What is expected> Scan the following material for the string "collections" and copy each line in which it appears.

Segment Open

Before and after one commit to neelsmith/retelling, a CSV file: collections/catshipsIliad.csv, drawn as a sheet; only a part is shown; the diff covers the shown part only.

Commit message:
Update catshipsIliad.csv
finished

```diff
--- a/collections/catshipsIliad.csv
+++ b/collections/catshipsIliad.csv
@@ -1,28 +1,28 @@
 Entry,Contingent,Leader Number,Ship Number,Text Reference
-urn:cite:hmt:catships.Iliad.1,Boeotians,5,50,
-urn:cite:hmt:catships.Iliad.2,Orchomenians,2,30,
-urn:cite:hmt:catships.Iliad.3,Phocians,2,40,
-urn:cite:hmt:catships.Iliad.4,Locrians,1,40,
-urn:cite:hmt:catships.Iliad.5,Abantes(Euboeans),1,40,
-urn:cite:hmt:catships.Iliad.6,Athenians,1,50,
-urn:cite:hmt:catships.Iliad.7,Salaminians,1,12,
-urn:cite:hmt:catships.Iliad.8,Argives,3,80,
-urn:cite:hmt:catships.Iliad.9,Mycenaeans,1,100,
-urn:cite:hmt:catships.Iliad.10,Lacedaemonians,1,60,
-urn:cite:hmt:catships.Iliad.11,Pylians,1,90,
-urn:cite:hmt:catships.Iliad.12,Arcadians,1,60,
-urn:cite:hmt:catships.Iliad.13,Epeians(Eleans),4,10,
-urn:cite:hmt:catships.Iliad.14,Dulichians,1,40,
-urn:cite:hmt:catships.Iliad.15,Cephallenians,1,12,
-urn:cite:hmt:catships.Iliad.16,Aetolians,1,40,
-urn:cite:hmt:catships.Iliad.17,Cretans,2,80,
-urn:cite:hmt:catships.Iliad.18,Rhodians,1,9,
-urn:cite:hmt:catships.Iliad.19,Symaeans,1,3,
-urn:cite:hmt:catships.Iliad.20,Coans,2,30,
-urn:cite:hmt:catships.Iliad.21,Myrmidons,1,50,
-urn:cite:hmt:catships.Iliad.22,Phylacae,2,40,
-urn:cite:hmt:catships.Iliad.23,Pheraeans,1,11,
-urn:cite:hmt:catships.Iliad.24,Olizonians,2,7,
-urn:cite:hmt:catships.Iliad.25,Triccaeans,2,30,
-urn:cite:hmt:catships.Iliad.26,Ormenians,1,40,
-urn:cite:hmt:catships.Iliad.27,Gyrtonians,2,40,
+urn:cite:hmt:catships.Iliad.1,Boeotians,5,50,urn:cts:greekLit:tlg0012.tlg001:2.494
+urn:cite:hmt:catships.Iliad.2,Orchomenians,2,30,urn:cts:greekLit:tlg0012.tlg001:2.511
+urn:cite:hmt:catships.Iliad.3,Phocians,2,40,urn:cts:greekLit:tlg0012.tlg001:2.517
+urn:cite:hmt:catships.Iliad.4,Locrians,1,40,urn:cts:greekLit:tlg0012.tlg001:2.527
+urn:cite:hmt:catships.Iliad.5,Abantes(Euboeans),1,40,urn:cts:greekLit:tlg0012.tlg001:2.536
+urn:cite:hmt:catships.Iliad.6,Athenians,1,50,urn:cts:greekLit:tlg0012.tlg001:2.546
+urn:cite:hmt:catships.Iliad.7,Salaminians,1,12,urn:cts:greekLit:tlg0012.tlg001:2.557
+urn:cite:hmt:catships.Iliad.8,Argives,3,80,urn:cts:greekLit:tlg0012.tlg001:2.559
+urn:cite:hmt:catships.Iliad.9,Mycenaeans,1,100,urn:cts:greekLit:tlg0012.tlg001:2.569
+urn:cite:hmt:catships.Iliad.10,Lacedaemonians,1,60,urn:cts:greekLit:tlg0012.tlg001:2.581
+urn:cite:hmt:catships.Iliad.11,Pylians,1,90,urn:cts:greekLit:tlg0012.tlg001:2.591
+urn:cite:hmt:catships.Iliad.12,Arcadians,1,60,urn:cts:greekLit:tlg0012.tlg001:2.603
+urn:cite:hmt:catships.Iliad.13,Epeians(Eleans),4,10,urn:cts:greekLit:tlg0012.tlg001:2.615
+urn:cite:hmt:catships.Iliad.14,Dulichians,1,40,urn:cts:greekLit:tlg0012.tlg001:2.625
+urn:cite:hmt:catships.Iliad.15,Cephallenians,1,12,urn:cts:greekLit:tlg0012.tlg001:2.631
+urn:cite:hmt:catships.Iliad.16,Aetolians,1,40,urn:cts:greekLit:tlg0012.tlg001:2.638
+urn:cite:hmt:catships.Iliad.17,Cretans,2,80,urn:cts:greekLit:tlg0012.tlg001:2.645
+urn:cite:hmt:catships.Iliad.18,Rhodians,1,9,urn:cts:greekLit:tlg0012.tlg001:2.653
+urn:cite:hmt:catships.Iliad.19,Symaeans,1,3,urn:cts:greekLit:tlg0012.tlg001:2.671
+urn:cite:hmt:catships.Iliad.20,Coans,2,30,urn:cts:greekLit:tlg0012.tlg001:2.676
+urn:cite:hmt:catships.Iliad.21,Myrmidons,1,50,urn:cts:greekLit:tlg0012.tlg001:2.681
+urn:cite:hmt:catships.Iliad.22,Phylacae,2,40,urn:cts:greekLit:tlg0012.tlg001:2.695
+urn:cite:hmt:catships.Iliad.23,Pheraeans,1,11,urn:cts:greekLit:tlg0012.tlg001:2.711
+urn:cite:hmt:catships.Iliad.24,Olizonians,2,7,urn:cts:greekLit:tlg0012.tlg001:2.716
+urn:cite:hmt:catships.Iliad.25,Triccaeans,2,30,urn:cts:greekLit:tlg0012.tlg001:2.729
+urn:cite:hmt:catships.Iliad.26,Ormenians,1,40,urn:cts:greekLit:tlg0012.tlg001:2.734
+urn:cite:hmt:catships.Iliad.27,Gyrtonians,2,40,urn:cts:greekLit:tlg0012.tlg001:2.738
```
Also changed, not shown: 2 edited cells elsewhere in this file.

Segment Closed

Answer below>
Before and after one commit to neelsmith/retelling, a CSV file: collections/catshipsIliad.csv, drawn as a sheet; only a part is shown; the diff covers the shown part only.
--- a/collections/catshipsIliad.csv
+++ b/collections/catshipsIliad.csv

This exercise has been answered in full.